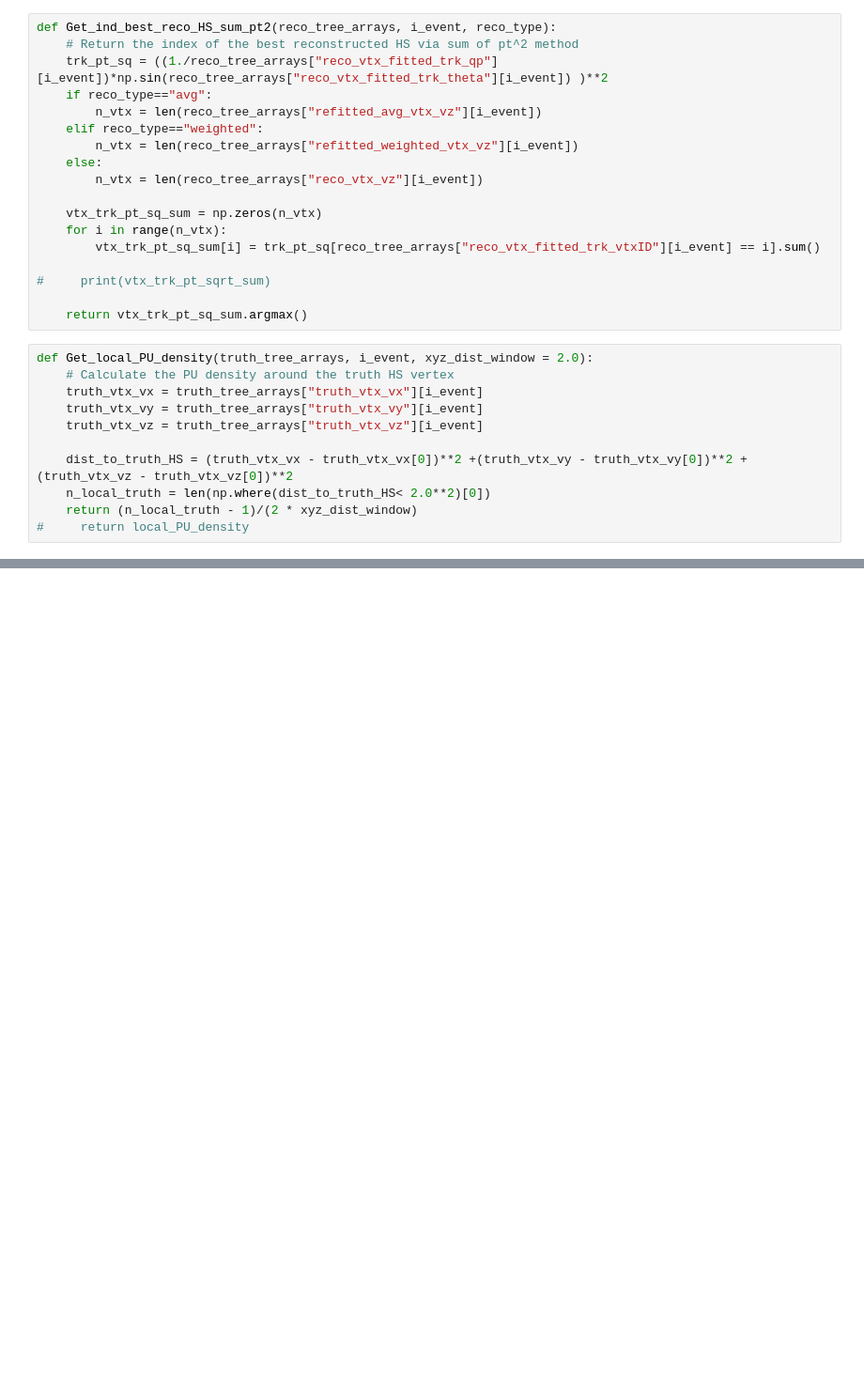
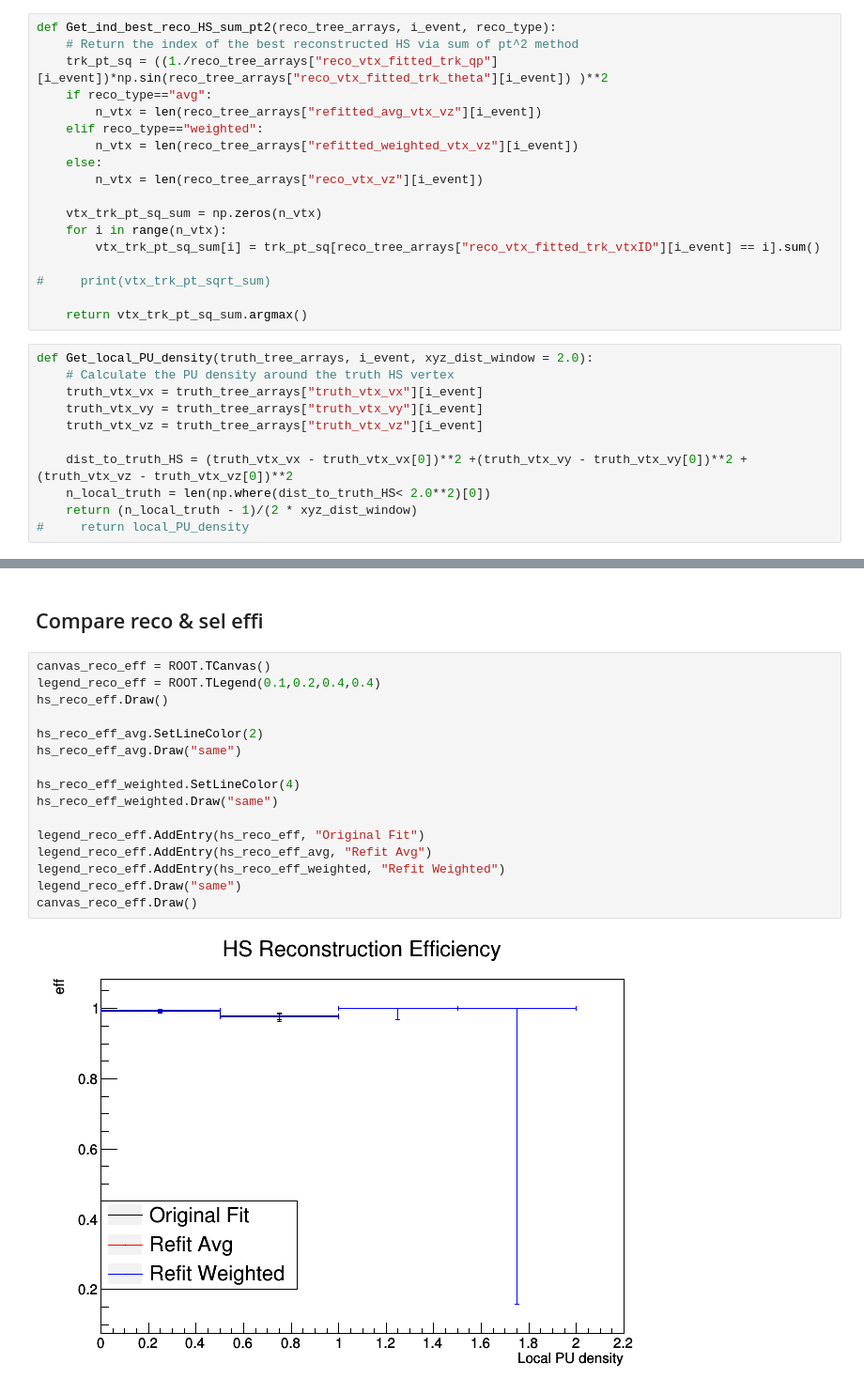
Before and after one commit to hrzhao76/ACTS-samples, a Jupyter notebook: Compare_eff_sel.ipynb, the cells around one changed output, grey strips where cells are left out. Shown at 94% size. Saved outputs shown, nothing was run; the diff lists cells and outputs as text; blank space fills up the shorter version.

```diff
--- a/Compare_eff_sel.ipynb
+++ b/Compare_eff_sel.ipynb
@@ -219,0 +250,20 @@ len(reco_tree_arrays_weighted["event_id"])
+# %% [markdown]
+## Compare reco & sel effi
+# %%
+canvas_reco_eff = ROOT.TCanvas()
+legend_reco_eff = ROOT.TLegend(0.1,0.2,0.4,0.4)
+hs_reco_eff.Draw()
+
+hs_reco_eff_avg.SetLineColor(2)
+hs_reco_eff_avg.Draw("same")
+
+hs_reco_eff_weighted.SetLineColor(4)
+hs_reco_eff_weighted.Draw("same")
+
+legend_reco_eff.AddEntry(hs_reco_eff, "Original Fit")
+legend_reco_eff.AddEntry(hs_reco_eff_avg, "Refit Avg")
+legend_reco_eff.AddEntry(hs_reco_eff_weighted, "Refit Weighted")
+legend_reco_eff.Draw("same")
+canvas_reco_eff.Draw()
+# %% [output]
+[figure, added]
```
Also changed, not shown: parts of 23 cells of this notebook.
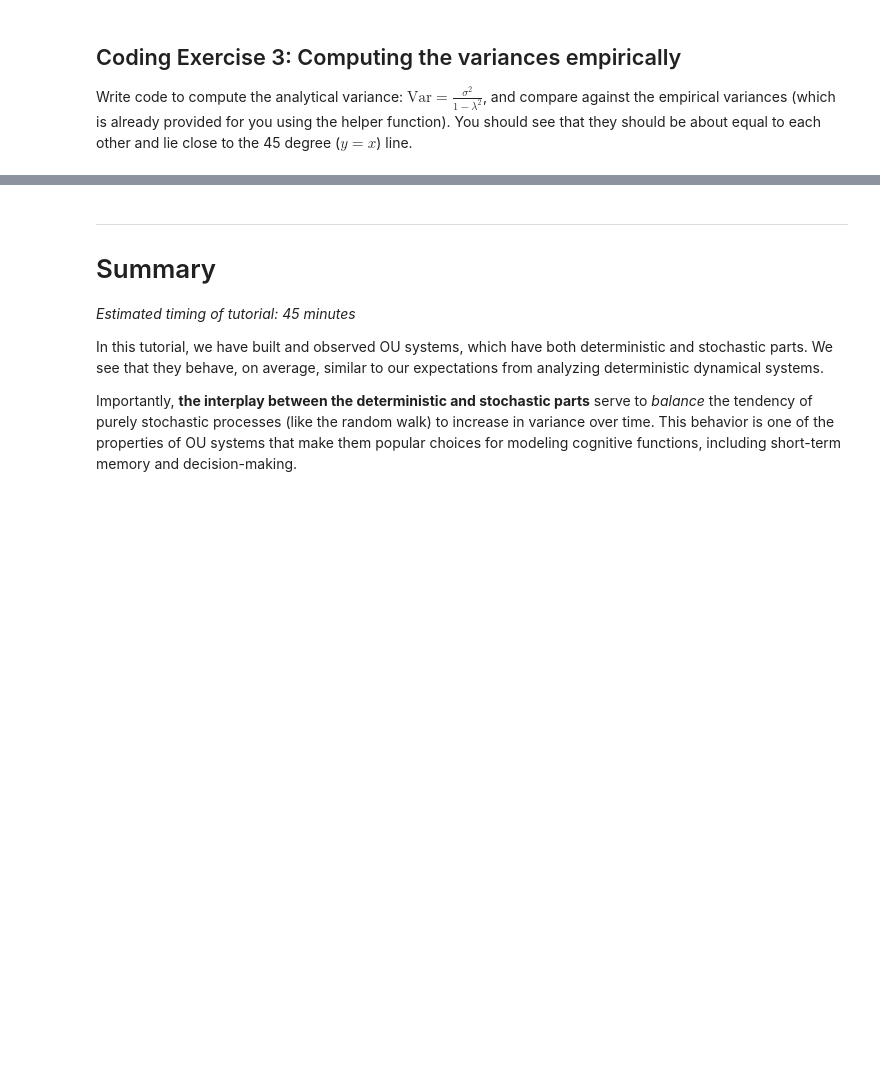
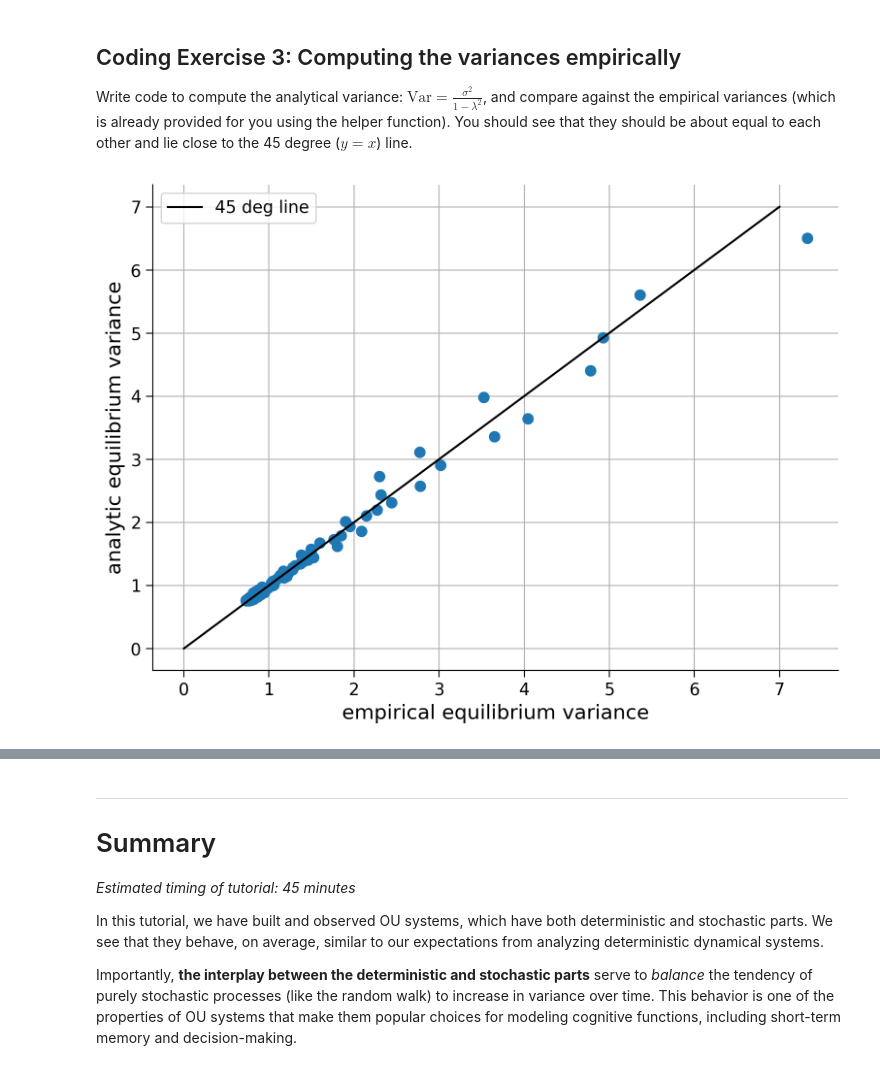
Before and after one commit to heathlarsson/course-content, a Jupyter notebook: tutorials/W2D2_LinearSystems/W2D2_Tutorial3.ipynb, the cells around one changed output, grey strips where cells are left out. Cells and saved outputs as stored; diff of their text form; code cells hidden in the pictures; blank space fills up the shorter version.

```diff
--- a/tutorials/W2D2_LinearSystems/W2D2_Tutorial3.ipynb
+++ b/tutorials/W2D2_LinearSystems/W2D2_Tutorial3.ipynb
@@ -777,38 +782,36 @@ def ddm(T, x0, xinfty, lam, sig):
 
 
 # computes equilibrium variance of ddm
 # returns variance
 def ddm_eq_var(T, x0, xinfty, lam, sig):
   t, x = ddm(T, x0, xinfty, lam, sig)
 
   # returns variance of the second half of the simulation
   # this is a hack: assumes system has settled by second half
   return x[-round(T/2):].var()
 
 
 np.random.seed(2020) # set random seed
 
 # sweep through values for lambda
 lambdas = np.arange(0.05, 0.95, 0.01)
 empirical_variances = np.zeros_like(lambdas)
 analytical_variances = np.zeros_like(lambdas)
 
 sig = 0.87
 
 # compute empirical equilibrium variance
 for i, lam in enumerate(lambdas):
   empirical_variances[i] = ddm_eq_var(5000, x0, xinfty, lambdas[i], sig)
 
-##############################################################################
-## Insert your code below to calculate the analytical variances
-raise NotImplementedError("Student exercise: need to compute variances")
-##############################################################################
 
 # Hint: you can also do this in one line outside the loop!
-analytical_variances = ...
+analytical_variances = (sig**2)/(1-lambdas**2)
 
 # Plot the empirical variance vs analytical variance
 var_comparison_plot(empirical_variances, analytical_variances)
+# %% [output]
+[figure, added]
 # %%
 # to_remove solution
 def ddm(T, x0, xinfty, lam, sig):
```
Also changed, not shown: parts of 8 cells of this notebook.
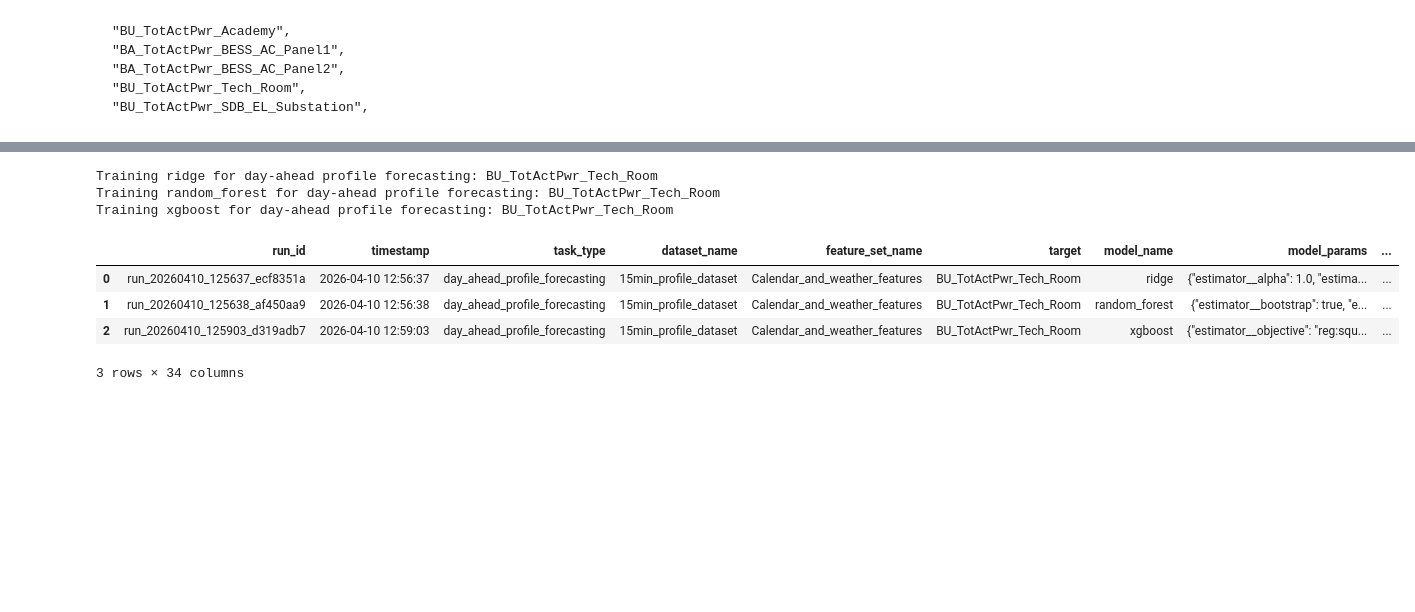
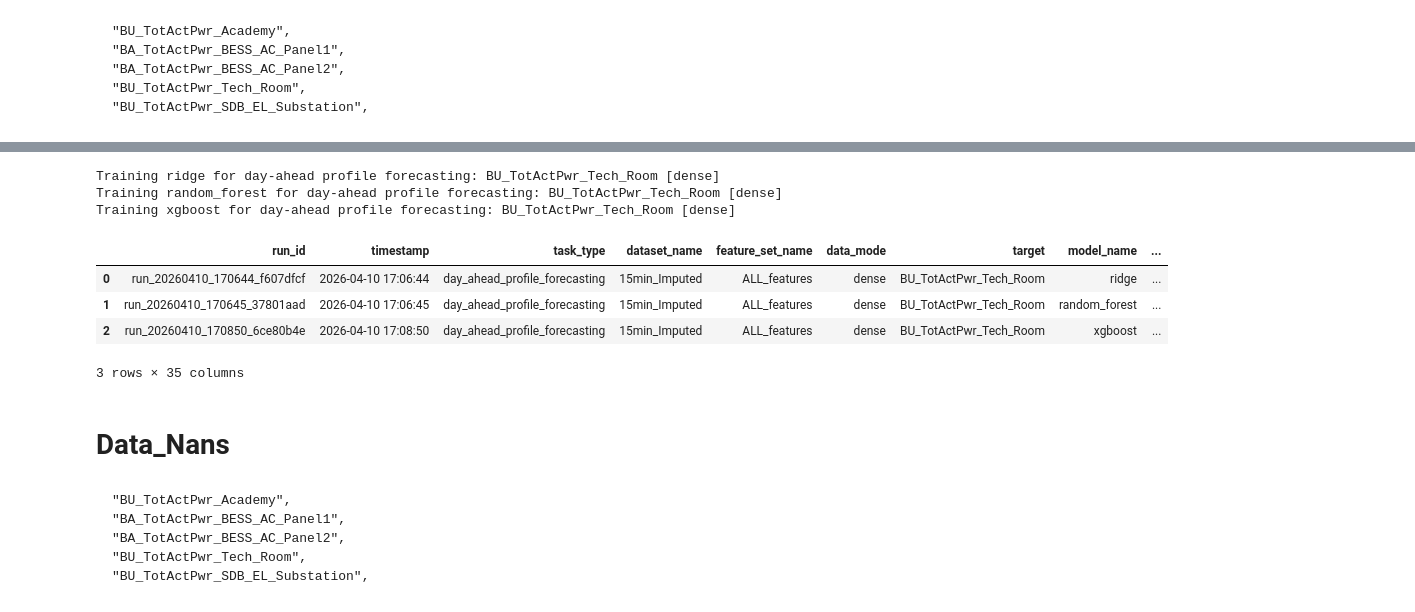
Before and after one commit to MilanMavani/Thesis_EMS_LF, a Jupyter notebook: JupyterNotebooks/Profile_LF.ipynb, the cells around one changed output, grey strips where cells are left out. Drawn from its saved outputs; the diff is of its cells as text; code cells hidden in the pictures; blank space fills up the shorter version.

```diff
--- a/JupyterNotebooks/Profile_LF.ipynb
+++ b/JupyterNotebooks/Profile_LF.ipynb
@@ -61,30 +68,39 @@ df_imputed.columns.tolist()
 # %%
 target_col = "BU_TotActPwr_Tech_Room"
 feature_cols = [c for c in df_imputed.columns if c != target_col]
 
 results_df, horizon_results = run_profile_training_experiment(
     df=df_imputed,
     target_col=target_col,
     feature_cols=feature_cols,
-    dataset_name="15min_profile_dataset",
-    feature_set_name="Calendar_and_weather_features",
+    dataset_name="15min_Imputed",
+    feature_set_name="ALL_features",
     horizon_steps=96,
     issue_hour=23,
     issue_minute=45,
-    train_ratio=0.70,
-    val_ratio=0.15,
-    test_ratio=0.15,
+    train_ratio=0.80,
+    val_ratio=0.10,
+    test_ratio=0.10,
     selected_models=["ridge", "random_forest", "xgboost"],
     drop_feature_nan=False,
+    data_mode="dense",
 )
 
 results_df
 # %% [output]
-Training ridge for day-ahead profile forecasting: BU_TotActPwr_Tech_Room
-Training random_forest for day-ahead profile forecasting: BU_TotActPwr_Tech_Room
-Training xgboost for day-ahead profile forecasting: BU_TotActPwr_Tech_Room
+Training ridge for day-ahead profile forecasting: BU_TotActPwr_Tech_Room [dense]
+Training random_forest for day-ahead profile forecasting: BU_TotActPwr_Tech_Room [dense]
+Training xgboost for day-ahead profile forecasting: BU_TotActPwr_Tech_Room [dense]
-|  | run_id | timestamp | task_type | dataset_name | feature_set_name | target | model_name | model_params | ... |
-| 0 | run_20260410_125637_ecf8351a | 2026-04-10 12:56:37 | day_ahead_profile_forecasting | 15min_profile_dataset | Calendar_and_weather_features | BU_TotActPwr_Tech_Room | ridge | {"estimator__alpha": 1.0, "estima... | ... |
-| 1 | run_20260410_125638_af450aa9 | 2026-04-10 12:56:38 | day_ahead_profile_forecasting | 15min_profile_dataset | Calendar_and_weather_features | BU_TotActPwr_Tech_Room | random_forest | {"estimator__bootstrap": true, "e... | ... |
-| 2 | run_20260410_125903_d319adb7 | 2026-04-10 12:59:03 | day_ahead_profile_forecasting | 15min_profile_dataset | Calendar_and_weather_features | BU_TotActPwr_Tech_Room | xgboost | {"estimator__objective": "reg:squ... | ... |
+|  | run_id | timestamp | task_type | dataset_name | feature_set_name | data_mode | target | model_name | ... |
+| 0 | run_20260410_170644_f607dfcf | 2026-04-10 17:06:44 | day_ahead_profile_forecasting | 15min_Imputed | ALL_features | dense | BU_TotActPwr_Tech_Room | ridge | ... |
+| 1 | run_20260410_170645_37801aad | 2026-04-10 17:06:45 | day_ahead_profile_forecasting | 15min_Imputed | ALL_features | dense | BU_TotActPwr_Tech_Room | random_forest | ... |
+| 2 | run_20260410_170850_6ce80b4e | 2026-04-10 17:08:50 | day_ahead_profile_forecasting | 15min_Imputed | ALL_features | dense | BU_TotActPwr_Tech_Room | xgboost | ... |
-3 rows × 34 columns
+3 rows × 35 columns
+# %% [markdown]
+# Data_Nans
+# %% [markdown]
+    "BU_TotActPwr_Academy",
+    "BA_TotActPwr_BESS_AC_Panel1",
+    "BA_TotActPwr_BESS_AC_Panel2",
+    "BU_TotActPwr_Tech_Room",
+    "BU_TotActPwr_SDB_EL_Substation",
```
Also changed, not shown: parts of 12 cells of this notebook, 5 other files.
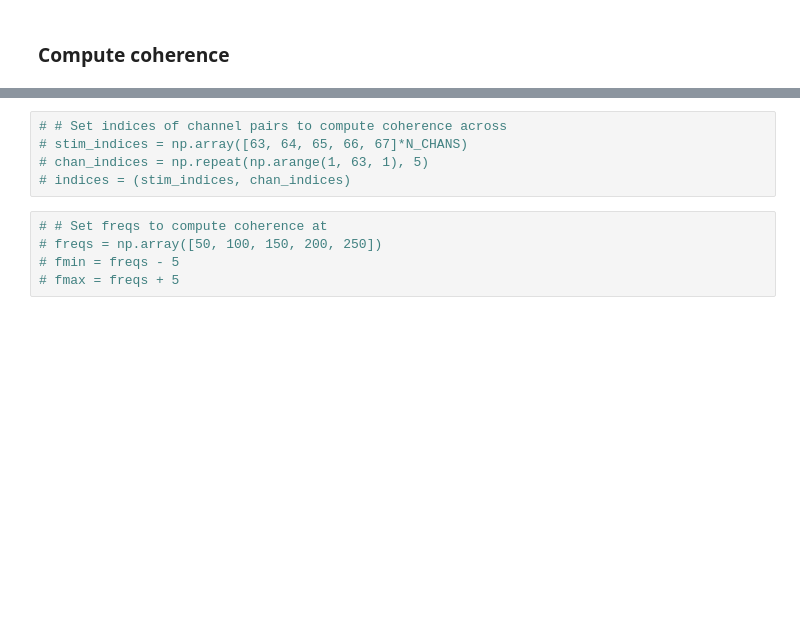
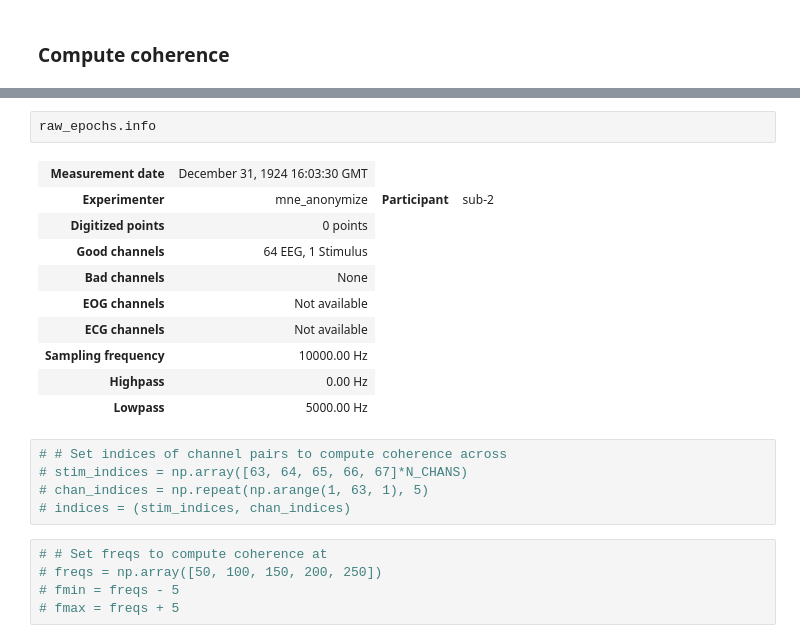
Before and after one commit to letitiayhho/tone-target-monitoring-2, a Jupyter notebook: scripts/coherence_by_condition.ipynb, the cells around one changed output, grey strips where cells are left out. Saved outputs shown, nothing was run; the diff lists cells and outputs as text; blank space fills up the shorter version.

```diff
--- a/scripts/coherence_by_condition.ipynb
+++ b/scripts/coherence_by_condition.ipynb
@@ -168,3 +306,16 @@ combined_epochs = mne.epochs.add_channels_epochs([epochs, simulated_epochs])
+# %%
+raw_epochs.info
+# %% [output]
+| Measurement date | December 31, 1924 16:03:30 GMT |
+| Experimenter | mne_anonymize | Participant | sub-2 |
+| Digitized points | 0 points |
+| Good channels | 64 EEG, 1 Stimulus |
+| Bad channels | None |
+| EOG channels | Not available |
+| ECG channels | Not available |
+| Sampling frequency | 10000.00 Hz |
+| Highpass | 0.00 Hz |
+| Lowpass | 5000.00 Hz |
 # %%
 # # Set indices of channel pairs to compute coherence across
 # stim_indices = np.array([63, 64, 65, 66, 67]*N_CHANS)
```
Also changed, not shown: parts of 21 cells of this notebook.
____
* **Problem statement**
Select every line of the records holding the string "Before".

* **Solution for this task**
Before and after one commit to hrzhao76/ACTS-samples, a Jupyter notebook: Compare_eff_sel.ipynb, the cells around one changed output, grey strips where cells are left out. Shown at 94% size. Saved outputs shown, nothing was run; the diff lists cells and outputs as text; blank space fills up the shorter version.
Before and after one commit to heathlarsson/course-content, a Jupyter notebook: tutorials/W2D2_LinearSystems/W2D2_Tutorial3.ipynb, the cells around one changed output, grey strips where cells are left out. Cells and saved outputs as stored; diff of their text form; code cells hidden in the pictures; blank space fills up the shorter version.
Before and after one commit to MilanMavani/Thesis_EMS_LF, a Jupyter notebook: JupyterNotebooks/Profile_LF.ipynb, the cells around one changed output, grey strips where cells are left out. Drawn from its saved outputs; the diff is of its cells as text; code cells hidden in the pictures; blank space fills up the shorter version.
Before and after one commit to letitiayhho/tone-target-monitoring-2, a Jupyter notebook: scripts/coherence_by_condition.ipynb, the cells around one changed output, grey strips where cells are left out. Saved outputs shown, nothing was run; the diff lists cells and outputs as text; blank space fills up the shorter version.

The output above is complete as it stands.